Dataset entries:
▼▼▼

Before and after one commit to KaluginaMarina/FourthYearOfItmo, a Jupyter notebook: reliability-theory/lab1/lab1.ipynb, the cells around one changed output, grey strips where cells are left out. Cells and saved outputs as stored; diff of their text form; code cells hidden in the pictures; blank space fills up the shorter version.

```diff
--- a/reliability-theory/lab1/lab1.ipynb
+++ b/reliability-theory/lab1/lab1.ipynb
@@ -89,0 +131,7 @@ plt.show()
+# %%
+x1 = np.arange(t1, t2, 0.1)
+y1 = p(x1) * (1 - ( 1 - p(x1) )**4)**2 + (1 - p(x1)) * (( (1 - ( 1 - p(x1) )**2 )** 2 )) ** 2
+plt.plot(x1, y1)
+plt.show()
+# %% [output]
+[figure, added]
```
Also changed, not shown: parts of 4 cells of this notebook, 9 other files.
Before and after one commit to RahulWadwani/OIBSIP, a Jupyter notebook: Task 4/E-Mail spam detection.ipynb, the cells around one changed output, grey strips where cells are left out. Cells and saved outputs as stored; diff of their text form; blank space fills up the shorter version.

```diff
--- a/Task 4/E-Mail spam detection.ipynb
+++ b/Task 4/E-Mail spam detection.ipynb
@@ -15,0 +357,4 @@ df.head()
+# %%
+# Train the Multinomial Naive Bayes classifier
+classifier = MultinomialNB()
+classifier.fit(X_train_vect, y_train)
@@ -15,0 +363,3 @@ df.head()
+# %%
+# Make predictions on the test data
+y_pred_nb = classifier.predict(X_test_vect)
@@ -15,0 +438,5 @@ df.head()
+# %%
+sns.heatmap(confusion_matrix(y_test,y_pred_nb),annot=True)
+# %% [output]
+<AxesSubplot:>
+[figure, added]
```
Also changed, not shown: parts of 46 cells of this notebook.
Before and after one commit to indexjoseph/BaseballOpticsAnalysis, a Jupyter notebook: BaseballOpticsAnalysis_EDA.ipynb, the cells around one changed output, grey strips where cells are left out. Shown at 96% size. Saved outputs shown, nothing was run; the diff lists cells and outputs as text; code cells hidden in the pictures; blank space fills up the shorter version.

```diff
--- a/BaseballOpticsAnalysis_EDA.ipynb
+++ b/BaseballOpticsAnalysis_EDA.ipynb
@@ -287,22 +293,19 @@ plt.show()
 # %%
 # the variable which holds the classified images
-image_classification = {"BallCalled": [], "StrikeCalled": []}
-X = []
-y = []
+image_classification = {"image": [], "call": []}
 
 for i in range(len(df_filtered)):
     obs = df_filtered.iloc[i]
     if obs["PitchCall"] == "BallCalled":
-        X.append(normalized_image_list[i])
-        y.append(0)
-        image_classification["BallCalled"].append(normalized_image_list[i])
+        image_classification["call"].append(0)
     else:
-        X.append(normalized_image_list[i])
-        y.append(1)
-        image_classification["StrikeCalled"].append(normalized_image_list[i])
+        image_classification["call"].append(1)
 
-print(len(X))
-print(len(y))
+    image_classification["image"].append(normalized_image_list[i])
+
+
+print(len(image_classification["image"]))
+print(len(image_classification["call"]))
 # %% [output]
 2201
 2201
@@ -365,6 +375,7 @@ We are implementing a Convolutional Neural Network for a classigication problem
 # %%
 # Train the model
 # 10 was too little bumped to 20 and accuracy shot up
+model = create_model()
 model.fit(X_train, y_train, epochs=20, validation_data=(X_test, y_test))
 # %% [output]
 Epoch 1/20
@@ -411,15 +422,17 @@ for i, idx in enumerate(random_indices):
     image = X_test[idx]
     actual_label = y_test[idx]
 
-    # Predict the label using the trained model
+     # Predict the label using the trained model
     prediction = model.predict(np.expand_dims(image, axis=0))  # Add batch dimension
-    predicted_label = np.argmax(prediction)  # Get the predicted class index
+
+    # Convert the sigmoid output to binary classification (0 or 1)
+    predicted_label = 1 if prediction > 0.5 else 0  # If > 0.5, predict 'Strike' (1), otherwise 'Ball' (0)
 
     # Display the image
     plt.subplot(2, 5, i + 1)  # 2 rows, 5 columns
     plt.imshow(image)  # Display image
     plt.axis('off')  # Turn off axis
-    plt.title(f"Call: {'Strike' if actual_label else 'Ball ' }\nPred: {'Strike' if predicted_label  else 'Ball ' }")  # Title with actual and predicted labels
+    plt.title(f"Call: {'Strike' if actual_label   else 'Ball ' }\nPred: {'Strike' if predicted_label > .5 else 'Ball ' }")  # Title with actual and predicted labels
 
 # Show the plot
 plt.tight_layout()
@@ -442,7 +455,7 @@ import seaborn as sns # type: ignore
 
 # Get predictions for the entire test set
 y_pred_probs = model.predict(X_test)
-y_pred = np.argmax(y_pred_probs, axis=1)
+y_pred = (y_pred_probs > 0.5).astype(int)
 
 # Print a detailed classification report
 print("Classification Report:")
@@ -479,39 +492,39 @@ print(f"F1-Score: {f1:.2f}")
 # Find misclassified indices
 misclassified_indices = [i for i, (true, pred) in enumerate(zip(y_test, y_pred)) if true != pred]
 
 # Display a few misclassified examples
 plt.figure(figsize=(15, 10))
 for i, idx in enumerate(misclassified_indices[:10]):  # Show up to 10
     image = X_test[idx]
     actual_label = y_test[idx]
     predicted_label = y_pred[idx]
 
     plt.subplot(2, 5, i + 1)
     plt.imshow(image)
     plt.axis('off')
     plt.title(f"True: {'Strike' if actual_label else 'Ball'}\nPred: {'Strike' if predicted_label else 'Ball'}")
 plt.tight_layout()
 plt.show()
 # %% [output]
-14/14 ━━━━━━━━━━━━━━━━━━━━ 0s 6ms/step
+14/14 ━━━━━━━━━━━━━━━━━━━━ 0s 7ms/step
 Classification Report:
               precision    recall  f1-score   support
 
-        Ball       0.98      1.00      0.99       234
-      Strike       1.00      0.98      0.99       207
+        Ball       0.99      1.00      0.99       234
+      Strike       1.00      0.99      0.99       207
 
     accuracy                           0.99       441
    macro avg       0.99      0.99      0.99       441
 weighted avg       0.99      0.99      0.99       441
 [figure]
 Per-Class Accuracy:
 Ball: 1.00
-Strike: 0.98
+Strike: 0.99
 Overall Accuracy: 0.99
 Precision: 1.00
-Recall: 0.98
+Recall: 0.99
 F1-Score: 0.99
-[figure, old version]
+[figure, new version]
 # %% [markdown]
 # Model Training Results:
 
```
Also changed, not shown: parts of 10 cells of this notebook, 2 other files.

▲▲▲

# What is being asked:
Show all lines above holding the word "append".

# Solution for this exercise:
-        X.append(normalized_image_list[i])
-        y.append(0)
-        image_classification["BallCalled"].append(normalized_image_list[i])
+        image_classification["call"].append(0)
-        X.append(normalized_image_list[i])
-        y.append(1)
-        image_classification["StrikeCalled"].append(normalized_image_list[i])
+        image_classification["call"].append(1)
+    image_classification["image"].append(normalized_image_list[i])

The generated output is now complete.